Ariel Rivka Dance, Carolyn Dorfman Dance Company, featured soloists Carrie Ellmore-Tallitsch and Paul Dennis, with special guest works by Sean Curran

Directed by Ariel Grossman and David Homan

Off Off Broadway, Dance
Ran May 28-30
NY Live Arts, 219 West 19th Street


by Jane Sato on 6.1.15

Ariel Rivka group showCarolyn Dorfman Dance Company. Photo by Paula Lobo.


BOTTOM LINE: An elegant array of choreographers and musicians curated by Ariel Rivka Dance.

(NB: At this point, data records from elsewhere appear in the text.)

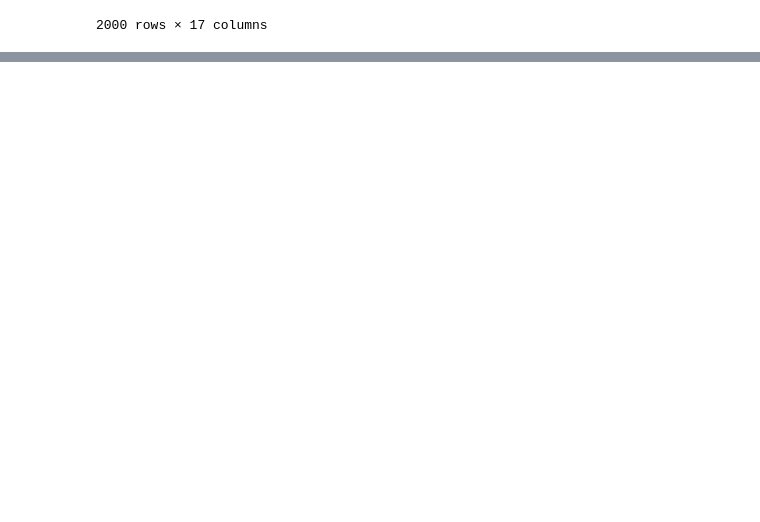
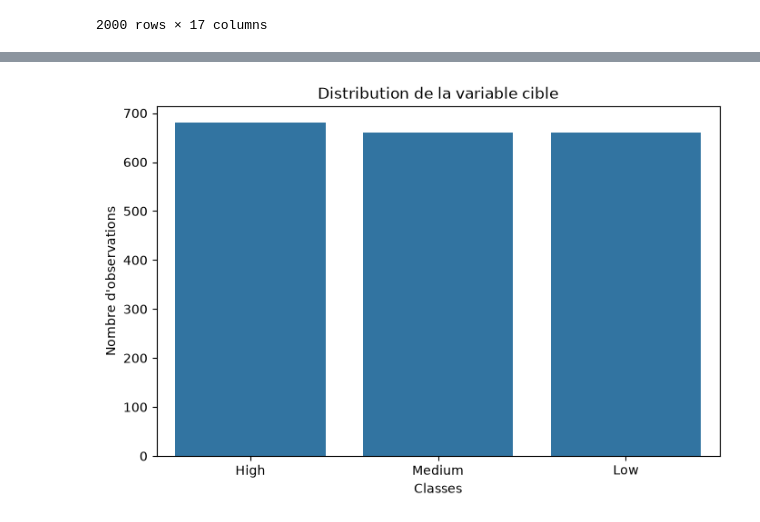
Before and after one commit to SaadiaAjbbar/Mental_Health_Risk_Prediction, a Jupyter notebook: notebooks/01_EDA.ipynb, the cells around one changed output, grey strips where cells are left out. Drawn from its saved outputs; the diff is of its cells as text; code cells hidden in the pictures; blank space fills up the shorter version.

Commit message:
etude la distribution de la variable cible et l’éventuel déséquilibre des classes.

```diff
--- a/notebooks/01_EDA.ipynb
+++ b/notebooks/01_EDA.ipynb
@@ -434,0 +459,4 @@ See https://pandas.pydata.org/docs/dev/user_guide/migration.html#string-migratio
+# %%
+TARGET_COLUMN = "Mental_Health_Risk"
+
+y = df[TARGET_COLUMN]
@@ -434,0 +506,14 @@ See https://pandas.pydata.org/docs/dev/user_guide/migration.html#string-migratio
+# %%
+plt.figure(figsize=(8, 5))
+
+sns.countplot(data=df, x=TARGET_COLUMN)
+
+plt.title("Distribution de la variable cible")
+
+plt.xlabel("Classes")
+
+plt.ylabel("Nombre d'observations")
+
+plt.show()
+# %% [output]
+[figure, added]
```
Also changed, not shown: parts of 6 cells of this notebook.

This curated evening of dance showcases featured the choreography of Ariel Grossman of Ariel Rivka Dance (ARD), Sean Curran, Katarzyna Skarpetowska, Deborah Goffe and Carolyn Dorfman. A large portion of the performance was performed with live music that ranged from string quartet and brass ensemble to beat boxing. Esteemed choreographer Sean Curran showcased 2 premieres.
Study for 3 Women from Bishkeh is a trio by Sean Curran where the women leaped through phrases with Barbie-like positions of the feet, swirling movements and characteristic walks that carved the space. The women stopped at moments to scan the horizon, and although the recurring themes and phrases were pleasant, it felt much like a study that revealed a new composition than a story.
The next haunting solo of a ghost-like woman, danced by Carrie Ellmore-Tallitsch, Zjawa was sultry, tragic and mesmerizing. Ellmore-Tallitsch, well versed in Graham technique as a principal dancer in the Martha Graham Dance Company packed a punch. She imparted clarity to her emotions while keeping the audience wondering how this women found herself in this place. She trudged in backwards as if being rewound through space and her phrases felt like flash back scenes as they were repeated. At the end, she fades out of sight into the blackness again. The music by John Zorn encapsulated the yearning that her body brought forth and was a strong ally alongside Scarpetowska's bold statement. 
Desert Dance/Even Here, a group ensemble danced by ARD and created by Sean Curran was beautifully lit and costumed as the dancers fluttered from one side of the stage to the other like tumbleweeds at sunset. They clad red and tan and white tones by Amanda Shafran that added a tone to the piece. There was a playful yet conscious approach to the phrasing. The desert landscape came alive in their simple but profound gestures.
Paul Dennis and the four brass musicians were lit in silhouette at the start of Be'Spoke(n) by Deborah Goffe. As the musicians set a band shell for Dennis to dance both physically and audibly, the effect was cinematic. The score is inventive, incorporating the onomatopoeia of sound into a melodic piece. There was even a moment when the musicians stopped playing and all lit up the backdrop with their cell phones. Paul’s dancing was quiet and pensive in contrast to the sharp airy sounds expertly composed by Damon Honeycutt. 
Ori, a group piece by Ariel Grossman of ARD, filled the stage with 7 languid women. The choreography drew on balletic movement, but felt contemporary and fresh. The women recalled Ninjinska's Afternoon of a Faun as they linked arms to cello pieces composed by David Homan. They created architecture between them and with all the canons, it felt as if I was watching a zoetrope going around. Capturing the abstract, this husband as composer/wife as choreographer team left the crowd with dancers in black jutting quickly across the space and the music driving and forceful. They were equal forces of nature.
The last piece by Caroyln Dorfman was fun, but disjointed in feeling. Waves started off strong with a female solo, and duet to a beat boxer. This duet was intensely playful, as was the collaboration with  the musicians and dancers. This made for a strong theme to the evening. The music and dancers had great energy and respect for each other. The audience participation in this piece was well led by dancer Justin Dominic, but it would have felt more appropriate at the end of the show. The last group section was a little disappointing after this energy dropped, not that it wasn't celebratory.
Overall, an excellently curated show with interesting complimentary work. The evening felt well rounded and was like champagne taste on a beer budget.

(Ariel Rivka Dance, Carolyn Dorfman Dance Company, featured soloists Carrie Ellmore-Tallitsch and Paul Dennis, with special guest works by Sean Curran was at New York Live Arts, 219 West Street, from May 28-30, 2015. Tickets were $15-$30, available at or by calling 212.924.0077.)